**ACTIVITY**
Each entry should be written out once more, exactly as given below.

═══

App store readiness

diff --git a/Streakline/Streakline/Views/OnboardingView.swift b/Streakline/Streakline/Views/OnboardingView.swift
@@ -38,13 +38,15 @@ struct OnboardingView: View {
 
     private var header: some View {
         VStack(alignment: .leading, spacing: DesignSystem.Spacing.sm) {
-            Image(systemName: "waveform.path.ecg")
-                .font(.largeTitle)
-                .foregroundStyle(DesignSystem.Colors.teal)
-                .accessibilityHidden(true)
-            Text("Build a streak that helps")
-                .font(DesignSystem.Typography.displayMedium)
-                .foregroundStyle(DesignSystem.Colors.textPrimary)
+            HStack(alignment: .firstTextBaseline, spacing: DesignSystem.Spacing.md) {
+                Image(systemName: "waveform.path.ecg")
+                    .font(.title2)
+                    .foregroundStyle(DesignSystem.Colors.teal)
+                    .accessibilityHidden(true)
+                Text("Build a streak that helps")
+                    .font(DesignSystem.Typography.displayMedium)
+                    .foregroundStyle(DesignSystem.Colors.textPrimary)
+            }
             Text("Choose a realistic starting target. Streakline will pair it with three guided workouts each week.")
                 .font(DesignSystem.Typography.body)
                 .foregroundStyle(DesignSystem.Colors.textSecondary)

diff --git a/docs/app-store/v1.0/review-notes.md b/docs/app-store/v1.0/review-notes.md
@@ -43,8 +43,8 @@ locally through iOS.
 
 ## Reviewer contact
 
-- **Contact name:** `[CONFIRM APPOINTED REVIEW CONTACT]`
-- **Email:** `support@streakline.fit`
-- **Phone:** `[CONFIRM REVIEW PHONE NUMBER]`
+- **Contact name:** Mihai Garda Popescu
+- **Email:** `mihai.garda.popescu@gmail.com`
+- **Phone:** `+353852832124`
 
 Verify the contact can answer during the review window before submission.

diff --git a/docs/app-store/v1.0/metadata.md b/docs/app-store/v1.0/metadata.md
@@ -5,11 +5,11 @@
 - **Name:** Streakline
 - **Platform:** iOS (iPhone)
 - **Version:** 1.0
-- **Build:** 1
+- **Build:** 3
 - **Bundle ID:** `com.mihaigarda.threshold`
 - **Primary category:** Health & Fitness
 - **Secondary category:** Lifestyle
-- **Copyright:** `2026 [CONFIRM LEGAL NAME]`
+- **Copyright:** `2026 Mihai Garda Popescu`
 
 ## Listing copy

═══

**RESULT OF THIS TASK**
App store readiness

diff --git a/Streakline/Streakline/Views/OnboardingView.swift b/Streakline/Streakline/Views/OnboardingView.swift
@@ -38,13 +38,15 @@ struct OnboardingView: View {
 
     private var header: some View {
         VStack(alignment: .leading, spacing: DesignSystem.Spacing.sm) {
-            Image(systemName: "waveform.path.ecg")
-                .font(.largeTitle)
-                .foregroundStyle(DesignSystem.Colors.teal)
-                .accessibilityHidden(true)
-            Text("Build a streak that helps")
-                .font(DesignSystem.Typography.displayMedium)
-                .foregroundStyle(DesignSystem.Colors.textPrimary)
+            HStack(alignment: .firstTextBaseline, spacing: DesignSystem.Spacing.md) {
+                Image(systemName: "waveform.path.ecg")
+                    .font(.title2)
+                    .foregroundStyle(DesignSystem.Colors.teal)
+                    .accessibilityHidden(true)
+                Text("Build a streak that helps")
+                    .font(DesignSystem.Typography.displayMedium)
+                    .foregroundStyle(DesignSystem.Colors.textPrimary)
+            }
             Text("Choose a realistic starting target. Streakline will pair it with three guided workouts each week.")
                 .font(DesignSystem.Typography.body)
                 .foregroundStyle(DesignSystem.Colors.textSecondary)

diff --git a/docs/app-store/v1.0/review-notes.md b/docs/app-store/v1.0/review-notes.md
@@ -43,8 +43,8 @@ locally through iOS.
 
 ## Reviewer contact
 
-- **Contact name:** `[CONFIRM APPOINTED REVIEW CONTACT]`
-- **Email:** `support@streakline.fit`
-- **Phone:** `[CONFIRM REVIEW PHONE NUMBER]`
+- **Contact name:** Mihai Garda Popescu
+- **Email:** `mihai.garda.popescu@gmail.com`
+- **Phone:** `+353852832124`
 
 Verify the contact can answer during the review window before submission.

diff --git a/docs/app-store/v1.0/metadata.md b/docs/app-store/v1.0/metadata.md
@@ -5,11 +5,11 @@
 - **Name:** Streakline
 - **Platform:** iOS (iPhone)
 - **Version:** 1.0
-- **Build:** 1
+- **Build:** 3
 - **Bundle ID:** `com.mihaigarda.threshold`
 - **Primary category:** Health & Fitness
 - **Secondary category:** Lifestyle
-- **Copyright:** `2026 [CONFIRM LEGAL NAME]`
+- **Copyright:** `2026 Mihai Garda Popescu`
 
 ## Listing copy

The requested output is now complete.